:: LISTED RECORDS ::
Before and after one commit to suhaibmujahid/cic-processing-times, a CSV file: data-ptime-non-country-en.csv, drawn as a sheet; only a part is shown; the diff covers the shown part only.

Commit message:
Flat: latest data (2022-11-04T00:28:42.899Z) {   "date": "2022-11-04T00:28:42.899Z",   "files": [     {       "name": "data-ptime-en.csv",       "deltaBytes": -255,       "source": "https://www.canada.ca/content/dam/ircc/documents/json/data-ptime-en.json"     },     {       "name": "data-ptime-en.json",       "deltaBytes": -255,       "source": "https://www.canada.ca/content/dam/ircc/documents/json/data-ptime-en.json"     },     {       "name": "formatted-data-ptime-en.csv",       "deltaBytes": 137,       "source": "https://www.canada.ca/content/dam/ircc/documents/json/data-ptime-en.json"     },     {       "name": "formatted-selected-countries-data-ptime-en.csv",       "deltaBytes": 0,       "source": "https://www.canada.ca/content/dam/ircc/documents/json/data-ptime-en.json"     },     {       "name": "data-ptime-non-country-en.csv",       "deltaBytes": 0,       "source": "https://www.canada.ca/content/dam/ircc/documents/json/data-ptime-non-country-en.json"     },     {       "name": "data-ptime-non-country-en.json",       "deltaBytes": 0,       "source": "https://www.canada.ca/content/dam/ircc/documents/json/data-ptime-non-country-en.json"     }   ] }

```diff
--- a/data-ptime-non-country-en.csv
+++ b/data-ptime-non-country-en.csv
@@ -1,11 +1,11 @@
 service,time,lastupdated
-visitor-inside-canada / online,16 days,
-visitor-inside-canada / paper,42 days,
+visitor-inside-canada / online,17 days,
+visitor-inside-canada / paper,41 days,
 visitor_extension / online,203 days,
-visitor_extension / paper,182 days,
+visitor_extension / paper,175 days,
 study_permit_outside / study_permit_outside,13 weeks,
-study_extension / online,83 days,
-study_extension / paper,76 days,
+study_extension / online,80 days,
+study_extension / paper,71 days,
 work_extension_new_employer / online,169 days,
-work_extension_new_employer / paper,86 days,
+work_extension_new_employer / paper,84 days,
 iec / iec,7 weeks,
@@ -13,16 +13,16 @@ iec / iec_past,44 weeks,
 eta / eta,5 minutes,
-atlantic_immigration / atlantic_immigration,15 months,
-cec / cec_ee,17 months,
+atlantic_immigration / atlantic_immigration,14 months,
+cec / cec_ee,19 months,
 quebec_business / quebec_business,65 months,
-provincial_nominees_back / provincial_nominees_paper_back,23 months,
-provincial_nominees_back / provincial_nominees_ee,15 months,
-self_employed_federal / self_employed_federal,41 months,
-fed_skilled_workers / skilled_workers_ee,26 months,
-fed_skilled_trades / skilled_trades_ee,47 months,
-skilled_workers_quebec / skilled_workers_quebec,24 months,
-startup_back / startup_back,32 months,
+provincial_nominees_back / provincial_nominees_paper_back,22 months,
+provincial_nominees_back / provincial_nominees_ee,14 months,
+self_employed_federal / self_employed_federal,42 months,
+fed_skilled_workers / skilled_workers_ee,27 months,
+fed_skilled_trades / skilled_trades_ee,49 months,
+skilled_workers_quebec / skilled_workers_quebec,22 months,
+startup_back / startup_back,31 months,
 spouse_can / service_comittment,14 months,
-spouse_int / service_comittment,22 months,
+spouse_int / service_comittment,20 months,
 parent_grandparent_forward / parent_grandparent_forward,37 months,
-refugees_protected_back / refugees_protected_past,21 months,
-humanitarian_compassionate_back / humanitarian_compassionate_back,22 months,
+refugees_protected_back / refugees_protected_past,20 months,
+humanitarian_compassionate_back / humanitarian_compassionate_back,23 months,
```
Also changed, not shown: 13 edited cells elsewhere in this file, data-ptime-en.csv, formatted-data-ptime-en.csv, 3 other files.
:::
WHAT YOU WILL DO
In the entries above, find each line containing the string "online" and copy it.

TASK RESULT
-visitor-inside-canada / online,16 days,
+visitor-inside-canada / online,17 days,
 visitor_extension / online,203 days,
-study_extension / online,83 days,
+study_extension / online,80 days,
 work_extension_new_employer / online,169 days,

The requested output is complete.